Before becoming a non-profit organization, the founding members of Age Friendly Sisters Country (AFSC) listened to local seniors, heard their concerns, and compiled data about their needs. What they learned in those early days was that the same issues facing aging adults affected people of all ages.

Thus, AFSC was born with the guiding principle: “good for everyone, 8-80!” When the 2018 Sisters Country Vision surfaced many of the same issues and needs, AFSC realized there was real synergy between their mission and the vision goals. Since securing non-profit status in 2018, AFSC has taken a lead on several vision strategies. With the support of the City, they helped Sisters officially join the worldwide network of Age-Friendly Communities, a project of the World Health Organization (WHO) and AARP. This month, they are launching a new, free local transportation initiative, dubbed Sisters Transportation and Ride Share, or STARS.

STARS was designed to meet the needs of local community members who are struggling to access medical services because they don’t drive.

“We realized that many folks in our community were simply not availing themselves of medical services and becoming increasingly isolated,” shares AFSC Board President Toni Landis.

Before STARS, getting to the dentist in Sisters, or to Bend for a test, was a daunting task. Working with Landis under the AFSC umbrella, a team of volunteers created a FREE ride-sharing program grounded in person-to-person connection. On the surface, STARS looks similar to Lyft or Uber: users schedule a ride aided by software. But in practice, every contact point connects human to human and relies on an all-volunteer team. Passengers schedule a ride by calling a volunteer dispatcher. After the dispatcher enters their information into the software program, an email is sent to a pool of volunteer drivers. The available driver then calls the passenger to make a one-on-one connection ahead of their ride.

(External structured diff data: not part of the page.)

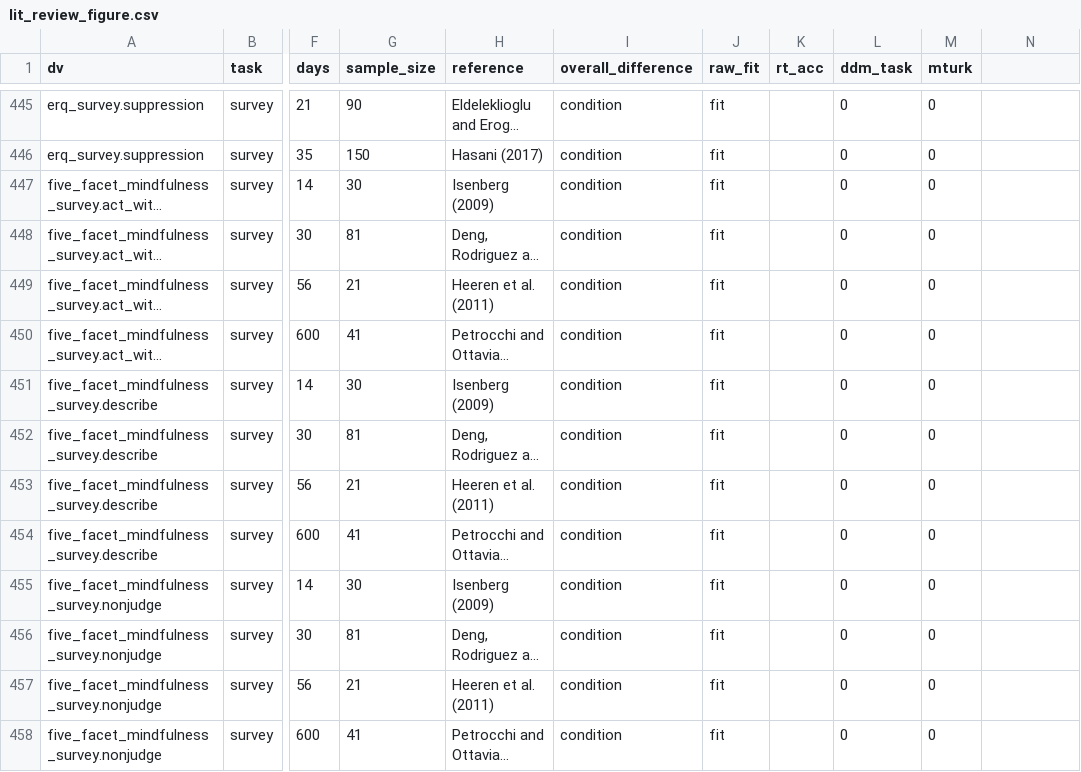
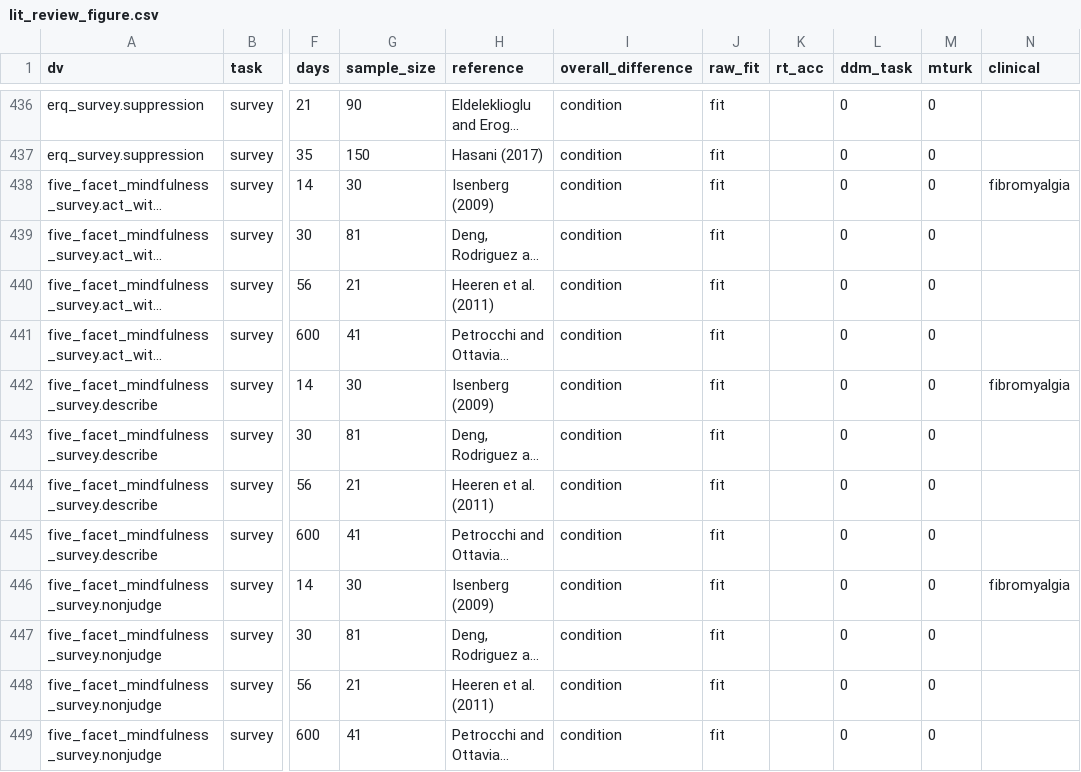
Before and after one commit to zenkavi/SRO_Retest_Analyses, a CSV file: input/lit_review_figure.csv, drawn as a sheet; only a part is shown, gaps mark what is left out; long unchanged cells end in …; addresses are those after the commit; the diff covers the shown part only; the diff names each change by its address in the sheet, - before the commit and + after, or states it on an @@ line.

Commit message:
added clinical versus control sample analyses for the literature

```diff
--- a/input/lit_review_figure.csv
+++ b/input/lit_review_figure.csv
-N1: (empty)
+N1: clinical
-N438 (clinical): (empty)
+N438 (clinical): fibromyalgia
-N442 (clinical): (empty)
+N442 (clinical): fibromyalgia
-N446 (clinical): (empty)
+N446 (clinical): fibromyalgia
```
Also changed, not shown: 9 removed rows and 51 edited cells elsewhere in this file, 2 other files.
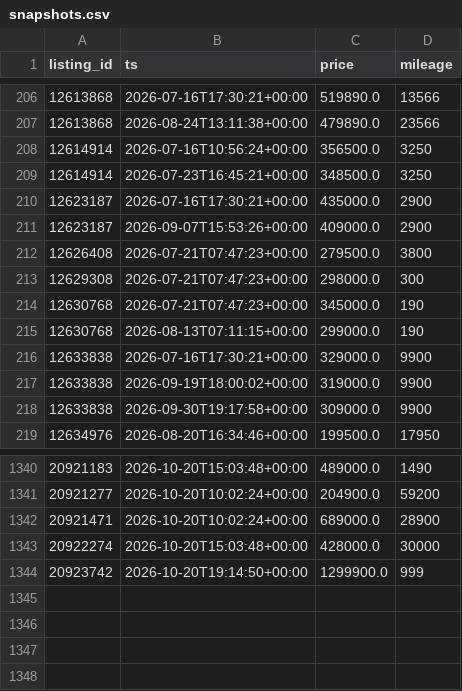
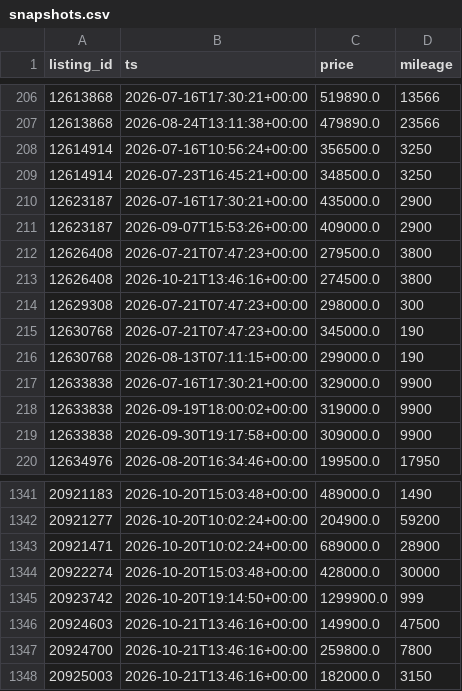
Before and after one commit to christiankehr1/ferrari-tracker, a CSV file: data/snapshots.csv, drawn as a sheet; only a part is shown, gaps mark what is left out; the diff names each change by its address in the sheet, - before the commit and + after, or states it on an @@ line.

```diff
--- a/data/snapshots.csv
+++ b/data/snapshots.csv
+row 213: 12626408 | 2026-10-21T13:46:16+00:00 | 274500.0 | 3800
+row 1346: 20924603 | 2026-10-21T13:46:16+00:00 | 149900.0 | 47500
+row 1347: 20924700 | 2026-10-21T13:46:16+00:00 | 259800.0 | 7800
+row 1348: 20925003 | 2026-10-21T13:46:16+00:00 | 182000.0 | 3150
```
Also changed, not shown: 2 other files.
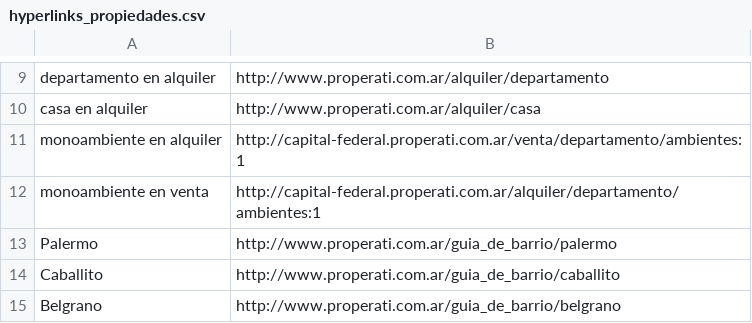
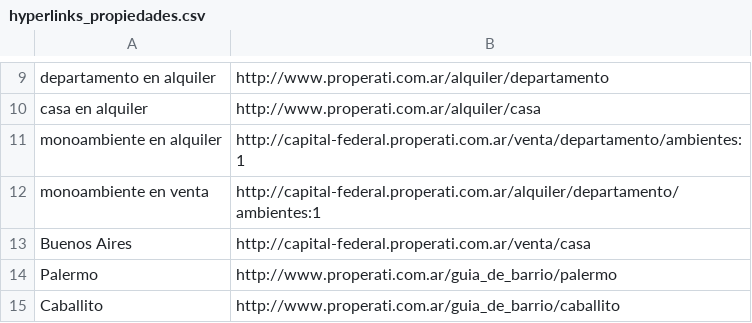
Before and after one commit to fbalbachan/TecnoNews, a CSV file: prototype/resources/hyperlinks_propiedades.csv, drawn as a sheet; only a part is shown, gaps mark what is left out; the shorter side is filled out with more unchanged rows; the diff names each change by its address in the sheet, - before the commit and + after, or states it on an @@ line.

Commit message:
Added "buenos aires" to hyperlink list for "propiedades".

```diff
--- a/prototype/resources/hyperlinks_propiedades.csv
+++ b/prototype/resources/hyperlinks_propiedades.csv
+row 13: Buenos Aires | http://capital-federal.properati.com.ar/venta/casa
```
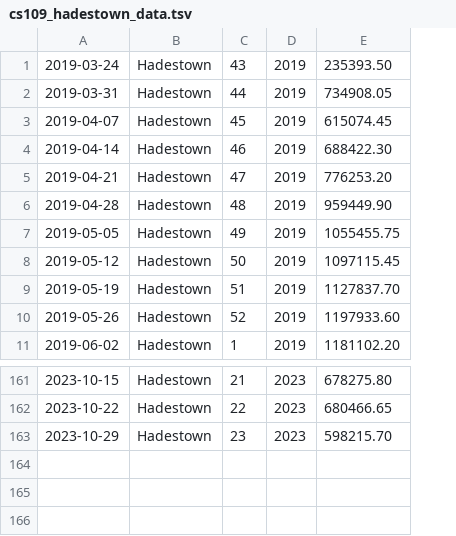
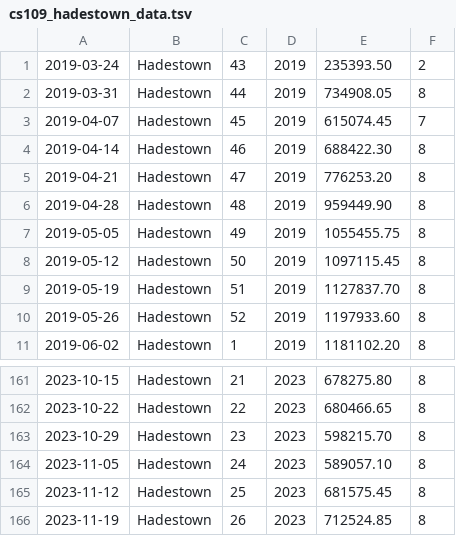
Before and after one commit to ecwood/broadway_grosses, a TSV file: cs109_hadestown_data.tsv, drawn as a sheet; only a part is shown, gaps mark what is left out; the diff names each change by its address in the sheet, - before the commit and + after, or states it on an @@ line.

```diff
--- a/cs109_hadestown_data.tsv
+++ b/cs109_hadestown_data.tsv
+column F, rows 1-11: 2 | 8 | 7 | 8 | 8 | 8 | 8 | 8 | 8 | 8 | 8; rows 161-163: all 8
+row 164: 2023-11-05 | Hadestown | 24 | 2023 | 589057.10 | 8
+row 165: 2023-11-12 | Hadestown | 25 | 2023 | 681575.45 | 8
+row 166: 2023-11-19 | Hadestown | 26 | 2023 | 712524.85 | 8
```
Also changed, not shown: 1 other file.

For now, the free service is only focused on medical rides, but AFSC hopes to see it expand over time, to help community members participate in local events, shop for groceries, or meet other needs as they arise. STARS officially launched on March 1, and they currently have 20 trained volunteers. Landis estimates they will need a pool of at least 25 drivers and 7-10 dispatchers to be able to provide consistent service.

Looking ahead, AFSC would like to expand their outreach to be more diverse and inclusive, with a focus on collaboration with younger community members and business owners.

“What’s good for a senior crossing the road also works for a young mom with a stroller!” says Landis, emphasizing AFSC’s commitment to finding solutions that make Sisters Country more livable for all ages. AFSC’s seven board members each share this commitment but have different passions and areas of focus. Defined under the 8 domains of the Age Friendly framework, these include outdoor spaces and buildings, social participation, respect and social inclusion, work and civic engagement, communication and information, community and health services, and housing — in addition to transportation.

“We’re working to expand our outreach via social media, and would love to have help with how to do this better. We would also like to hear from the community: How are we doing? Do you see a need that needs to be met?” asks Landis.

AFSC is also working collaboratively with other local organizations on additional vision strategies. Landis says they are especially excited about participating in the development of a multi-purpose community center where all ages can gather together.

“Turns out, our mission fits really well with the vision!” says Landis, “If you give people an opportunity to help, they will find a way.”

If you’d like to help AFSC or STARS, check out the AFSC facebook page or email agefriendlysisters@gmail.com for more information.

To learn more about Sisters Country Vision, visit Sisters Country Visioin.